MATERIAL TO PROCESS:
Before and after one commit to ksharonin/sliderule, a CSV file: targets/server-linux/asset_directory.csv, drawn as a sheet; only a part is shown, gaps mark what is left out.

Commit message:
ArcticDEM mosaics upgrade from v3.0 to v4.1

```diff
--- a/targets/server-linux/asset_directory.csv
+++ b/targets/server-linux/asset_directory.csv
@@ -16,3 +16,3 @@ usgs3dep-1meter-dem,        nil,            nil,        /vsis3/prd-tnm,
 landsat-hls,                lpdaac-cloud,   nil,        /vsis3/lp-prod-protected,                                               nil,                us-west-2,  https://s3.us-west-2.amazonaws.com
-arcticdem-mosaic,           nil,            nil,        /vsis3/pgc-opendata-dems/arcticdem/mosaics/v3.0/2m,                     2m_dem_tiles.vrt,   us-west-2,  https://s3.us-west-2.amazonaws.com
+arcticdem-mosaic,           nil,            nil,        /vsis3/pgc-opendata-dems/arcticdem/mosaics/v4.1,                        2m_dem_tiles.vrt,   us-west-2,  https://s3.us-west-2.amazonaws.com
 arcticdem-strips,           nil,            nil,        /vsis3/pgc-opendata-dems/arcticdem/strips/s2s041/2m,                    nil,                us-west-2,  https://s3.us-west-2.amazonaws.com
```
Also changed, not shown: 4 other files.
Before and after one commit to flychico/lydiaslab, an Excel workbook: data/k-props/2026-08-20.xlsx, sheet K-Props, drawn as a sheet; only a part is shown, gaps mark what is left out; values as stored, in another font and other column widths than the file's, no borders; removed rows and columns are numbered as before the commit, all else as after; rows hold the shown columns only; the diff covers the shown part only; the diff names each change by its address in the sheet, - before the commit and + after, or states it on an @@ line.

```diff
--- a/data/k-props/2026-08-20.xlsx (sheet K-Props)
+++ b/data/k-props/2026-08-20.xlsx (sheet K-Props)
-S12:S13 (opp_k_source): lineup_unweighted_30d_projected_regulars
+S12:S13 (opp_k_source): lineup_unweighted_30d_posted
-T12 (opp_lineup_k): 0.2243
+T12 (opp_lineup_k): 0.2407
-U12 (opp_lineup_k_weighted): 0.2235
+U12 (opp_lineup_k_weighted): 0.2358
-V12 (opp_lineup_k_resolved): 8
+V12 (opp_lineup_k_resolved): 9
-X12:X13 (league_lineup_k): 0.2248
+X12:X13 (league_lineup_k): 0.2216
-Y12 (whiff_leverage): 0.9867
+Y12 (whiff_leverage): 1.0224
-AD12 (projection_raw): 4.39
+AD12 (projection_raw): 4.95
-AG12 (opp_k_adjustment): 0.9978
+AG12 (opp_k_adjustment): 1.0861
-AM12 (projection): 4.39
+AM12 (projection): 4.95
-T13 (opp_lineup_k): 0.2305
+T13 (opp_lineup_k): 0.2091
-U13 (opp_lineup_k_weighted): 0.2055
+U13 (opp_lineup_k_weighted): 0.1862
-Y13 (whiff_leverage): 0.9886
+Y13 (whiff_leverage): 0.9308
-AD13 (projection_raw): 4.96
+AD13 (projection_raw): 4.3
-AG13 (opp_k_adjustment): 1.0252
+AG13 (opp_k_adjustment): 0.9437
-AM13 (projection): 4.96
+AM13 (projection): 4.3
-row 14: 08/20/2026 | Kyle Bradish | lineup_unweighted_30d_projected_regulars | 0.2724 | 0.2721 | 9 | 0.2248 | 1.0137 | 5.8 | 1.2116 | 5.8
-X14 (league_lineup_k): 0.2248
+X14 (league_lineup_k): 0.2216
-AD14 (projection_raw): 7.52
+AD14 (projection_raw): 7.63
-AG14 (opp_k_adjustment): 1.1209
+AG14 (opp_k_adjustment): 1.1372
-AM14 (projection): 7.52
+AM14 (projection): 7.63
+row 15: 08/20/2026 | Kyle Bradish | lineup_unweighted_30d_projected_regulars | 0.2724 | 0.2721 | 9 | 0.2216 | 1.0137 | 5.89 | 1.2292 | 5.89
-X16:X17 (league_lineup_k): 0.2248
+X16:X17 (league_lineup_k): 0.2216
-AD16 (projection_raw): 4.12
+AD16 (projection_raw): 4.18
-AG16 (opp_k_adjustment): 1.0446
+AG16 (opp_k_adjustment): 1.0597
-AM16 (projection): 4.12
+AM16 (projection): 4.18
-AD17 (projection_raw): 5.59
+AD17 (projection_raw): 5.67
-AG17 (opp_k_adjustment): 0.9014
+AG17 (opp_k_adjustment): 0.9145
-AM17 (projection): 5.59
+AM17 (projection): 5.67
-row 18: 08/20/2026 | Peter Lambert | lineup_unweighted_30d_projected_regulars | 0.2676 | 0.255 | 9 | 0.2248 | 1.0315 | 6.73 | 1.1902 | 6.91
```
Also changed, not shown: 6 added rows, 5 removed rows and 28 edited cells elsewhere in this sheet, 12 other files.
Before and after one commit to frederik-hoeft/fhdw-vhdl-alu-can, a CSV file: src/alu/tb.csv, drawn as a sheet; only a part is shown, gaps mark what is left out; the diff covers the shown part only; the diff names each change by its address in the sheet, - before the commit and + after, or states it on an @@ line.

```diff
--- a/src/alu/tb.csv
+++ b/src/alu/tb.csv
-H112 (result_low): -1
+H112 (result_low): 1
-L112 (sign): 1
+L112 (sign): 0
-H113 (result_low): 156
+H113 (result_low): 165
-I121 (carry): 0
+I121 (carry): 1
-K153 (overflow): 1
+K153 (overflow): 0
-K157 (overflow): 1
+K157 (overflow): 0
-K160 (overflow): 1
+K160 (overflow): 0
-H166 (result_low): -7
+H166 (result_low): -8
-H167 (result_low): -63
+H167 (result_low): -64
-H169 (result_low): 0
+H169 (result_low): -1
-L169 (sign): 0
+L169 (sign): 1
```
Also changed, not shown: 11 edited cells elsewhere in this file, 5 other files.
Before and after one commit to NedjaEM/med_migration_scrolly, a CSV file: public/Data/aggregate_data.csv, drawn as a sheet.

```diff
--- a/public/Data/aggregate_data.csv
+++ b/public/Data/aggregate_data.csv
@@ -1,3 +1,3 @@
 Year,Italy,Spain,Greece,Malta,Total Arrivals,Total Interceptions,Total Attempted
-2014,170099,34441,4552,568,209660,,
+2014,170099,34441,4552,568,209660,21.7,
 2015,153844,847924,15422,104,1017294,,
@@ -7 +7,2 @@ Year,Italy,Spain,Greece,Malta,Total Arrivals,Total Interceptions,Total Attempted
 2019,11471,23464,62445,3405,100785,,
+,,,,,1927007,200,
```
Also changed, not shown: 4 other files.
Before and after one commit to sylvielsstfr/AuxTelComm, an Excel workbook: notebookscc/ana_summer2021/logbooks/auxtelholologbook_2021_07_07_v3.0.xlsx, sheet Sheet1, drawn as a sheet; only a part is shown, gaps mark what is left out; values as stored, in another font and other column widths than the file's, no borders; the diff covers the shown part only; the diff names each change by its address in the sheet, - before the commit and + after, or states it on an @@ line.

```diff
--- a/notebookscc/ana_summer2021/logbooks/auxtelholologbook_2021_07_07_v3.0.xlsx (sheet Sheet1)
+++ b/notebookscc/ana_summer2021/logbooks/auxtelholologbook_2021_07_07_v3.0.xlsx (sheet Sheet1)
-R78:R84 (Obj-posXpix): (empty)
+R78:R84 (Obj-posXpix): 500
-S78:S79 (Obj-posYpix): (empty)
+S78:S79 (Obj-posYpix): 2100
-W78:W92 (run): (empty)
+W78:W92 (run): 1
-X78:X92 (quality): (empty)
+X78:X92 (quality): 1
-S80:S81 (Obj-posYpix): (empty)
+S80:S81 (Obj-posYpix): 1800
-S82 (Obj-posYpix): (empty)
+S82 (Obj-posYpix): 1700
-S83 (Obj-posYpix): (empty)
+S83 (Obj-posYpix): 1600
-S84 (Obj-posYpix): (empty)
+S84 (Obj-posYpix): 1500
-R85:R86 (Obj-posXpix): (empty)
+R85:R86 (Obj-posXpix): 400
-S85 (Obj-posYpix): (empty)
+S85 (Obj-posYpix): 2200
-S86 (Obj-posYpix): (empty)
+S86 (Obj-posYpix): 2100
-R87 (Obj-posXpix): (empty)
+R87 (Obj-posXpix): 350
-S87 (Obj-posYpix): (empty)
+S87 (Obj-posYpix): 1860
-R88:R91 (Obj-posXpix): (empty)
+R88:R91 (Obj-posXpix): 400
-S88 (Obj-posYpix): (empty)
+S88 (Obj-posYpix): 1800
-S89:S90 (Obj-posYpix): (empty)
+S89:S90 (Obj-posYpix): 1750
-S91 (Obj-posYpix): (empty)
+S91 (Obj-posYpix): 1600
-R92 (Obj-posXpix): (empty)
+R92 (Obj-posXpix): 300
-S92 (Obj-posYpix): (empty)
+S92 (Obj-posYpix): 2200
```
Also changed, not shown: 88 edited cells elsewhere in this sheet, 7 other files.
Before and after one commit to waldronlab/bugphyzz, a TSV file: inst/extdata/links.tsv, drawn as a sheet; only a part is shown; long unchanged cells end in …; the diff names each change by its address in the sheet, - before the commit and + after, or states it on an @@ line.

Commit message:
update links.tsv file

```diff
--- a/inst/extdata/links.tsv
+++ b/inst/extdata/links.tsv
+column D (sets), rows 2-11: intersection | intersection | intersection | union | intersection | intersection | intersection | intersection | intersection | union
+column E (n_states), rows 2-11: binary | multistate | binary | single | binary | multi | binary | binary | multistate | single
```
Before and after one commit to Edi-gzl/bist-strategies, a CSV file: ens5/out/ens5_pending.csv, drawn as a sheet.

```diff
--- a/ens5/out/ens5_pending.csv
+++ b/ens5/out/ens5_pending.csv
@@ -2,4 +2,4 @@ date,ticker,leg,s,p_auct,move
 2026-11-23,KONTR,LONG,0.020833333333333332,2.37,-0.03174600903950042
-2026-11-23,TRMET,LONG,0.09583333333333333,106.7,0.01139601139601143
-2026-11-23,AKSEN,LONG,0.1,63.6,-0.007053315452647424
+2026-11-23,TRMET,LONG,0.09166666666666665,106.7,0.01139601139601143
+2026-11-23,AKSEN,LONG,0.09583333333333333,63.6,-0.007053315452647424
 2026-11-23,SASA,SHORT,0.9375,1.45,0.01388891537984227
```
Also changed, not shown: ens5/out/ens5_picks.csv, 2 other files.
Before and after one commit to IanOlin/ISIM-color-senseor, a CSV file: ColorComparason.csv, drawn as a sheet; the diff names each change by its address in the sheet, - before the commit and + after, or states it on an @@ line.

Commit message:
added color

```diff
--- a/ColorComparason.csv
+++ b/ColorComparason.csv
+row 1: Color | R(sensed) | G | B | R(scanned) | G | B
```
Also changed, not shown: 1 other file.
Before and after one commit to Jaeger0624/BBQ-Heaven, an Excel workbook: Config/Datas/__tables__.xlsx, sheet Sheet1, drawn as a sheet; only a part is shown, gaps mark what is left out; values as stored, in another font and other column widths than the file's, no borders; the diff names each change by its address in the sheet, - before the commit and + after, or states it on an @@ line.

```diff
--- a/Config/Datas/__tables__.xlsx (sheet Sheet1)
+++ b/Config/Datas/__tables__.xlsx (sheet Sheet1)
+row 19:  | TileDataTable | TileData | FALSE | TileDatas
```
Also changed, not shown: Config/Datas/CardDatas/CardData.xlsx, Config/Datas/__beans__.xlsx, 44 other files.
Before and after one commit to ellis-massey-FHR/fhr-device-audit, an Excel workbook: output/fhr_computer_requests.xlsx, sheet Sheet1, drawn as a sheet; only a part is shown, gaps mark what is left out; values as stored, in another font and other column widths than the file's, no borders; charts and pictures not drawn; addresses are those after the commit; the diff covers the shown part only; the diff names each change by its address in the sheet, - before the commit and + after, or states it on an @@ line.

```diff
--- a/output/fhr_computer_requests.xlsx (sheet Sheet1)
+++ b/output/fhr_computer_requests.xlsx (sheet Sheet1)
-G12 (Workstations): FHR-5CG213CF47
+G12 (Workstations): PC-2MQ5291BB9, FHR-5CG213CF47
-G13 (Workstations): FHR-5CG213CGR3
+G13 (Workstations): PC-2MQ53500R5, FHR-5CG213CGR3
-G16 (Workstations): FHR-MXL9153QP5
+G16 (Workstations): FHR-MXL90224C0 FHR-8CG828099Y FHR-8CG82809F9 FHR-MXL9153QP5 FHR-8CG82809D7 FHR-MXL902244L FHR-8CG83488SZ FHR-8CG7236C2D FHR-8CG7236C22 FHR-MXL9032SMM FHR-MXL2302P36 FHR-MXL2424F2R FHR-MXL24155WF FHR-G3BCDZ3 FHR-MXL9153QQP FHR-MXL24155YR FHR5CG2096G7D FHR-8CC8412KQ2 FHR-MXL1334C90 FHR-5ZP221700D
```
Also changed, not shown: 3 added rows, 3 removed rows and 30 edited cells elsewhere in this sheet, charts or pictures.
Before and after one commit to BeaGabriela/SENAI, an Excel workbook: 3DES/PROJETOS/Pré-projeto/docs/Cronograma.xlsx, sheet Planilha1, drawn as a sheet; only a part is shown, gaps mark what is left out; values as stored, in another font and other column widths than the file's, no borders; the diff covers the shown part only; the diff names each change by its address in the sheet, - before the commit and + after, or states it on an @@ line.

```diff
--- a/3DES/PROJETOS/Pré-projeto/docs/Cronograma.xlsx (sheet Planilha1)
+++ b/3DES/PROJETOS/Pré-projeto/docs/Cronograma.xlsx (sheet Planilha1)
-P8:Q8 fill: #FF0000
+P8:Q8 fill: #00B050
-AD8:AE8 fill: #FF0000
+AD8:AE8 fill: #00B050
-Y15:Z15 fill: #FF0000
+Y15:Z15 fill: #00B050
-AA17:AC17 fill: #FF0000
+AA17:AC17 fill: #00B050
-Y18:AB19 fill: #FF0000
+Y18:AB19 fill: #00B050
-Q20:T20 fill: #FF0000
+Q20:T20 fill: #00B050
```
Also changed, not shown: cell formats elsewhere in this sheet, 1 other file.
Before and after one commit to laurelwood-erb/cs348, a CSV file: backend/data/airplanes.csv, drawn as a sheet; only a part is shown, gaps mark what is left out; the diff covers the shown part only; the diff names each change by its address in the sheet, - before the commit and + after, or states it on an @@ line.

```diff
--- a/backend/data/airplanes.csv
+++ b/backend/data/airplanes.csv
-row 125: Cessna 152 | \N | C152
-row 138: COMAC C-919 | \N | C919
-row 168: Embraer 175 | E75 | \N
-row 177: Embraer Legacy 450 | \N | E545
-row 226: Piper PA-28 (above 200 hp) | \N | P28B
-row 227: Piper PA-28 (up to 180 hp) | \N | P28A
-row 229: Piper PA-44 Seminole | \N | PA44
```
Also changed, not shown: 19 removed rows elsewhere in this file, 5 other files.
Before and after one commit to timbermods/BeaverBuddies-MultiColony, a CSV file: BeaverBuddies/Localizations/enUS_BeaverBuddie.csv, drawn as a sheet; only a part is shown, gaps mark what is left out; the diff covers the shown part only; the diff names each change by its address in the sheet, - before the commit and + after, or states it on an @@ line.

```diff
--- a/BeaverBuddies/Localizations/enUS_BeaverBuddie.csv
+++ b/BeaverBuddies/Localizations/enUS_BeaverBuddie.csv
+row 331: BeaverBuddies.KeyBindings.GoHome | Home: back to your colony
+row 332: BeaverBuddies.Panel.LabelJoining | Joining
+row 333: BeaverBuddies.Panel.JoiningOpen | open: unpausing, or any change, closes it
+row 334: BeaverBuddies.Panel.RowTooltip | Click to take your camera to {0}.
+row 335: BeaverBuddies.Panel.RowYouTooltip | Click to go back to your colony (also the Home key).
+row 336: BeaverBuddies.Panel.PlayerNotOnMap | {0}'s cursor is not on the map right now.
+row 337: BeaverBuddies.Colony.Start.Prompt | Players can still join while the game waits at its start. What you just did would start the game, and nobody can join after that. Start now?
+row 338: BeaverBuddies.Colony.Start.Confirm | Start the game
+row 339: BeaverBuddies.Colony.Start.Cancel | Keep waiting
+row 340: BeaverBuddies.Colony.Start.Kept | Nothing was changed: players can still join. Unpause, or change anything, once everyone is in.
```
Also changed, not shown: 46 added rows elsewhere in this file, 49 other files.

TASK DIRECTIONS: Return all lines in the entries above that carry the word "posXpix".

ANSWER TO THE PROBLEM:
-R78:R84 (Obj-posXpix): (empty)
+R78:R84 (Obj-posXpix): 500
-R85:R86 (Obj-posXpix): (empty)
+R85:R86 (Obj-posXpix): 400
-R87 (Obj-posXpix): (empty)
+R87 (Obj-posXpix): 350
-R88:R91 (Obj-posXpix): (empty)
+R88:R91 (Obj-posXpix): 400
-R92 (Obj-posXpix): (empty)
+R92 (Obj-posXpix): 300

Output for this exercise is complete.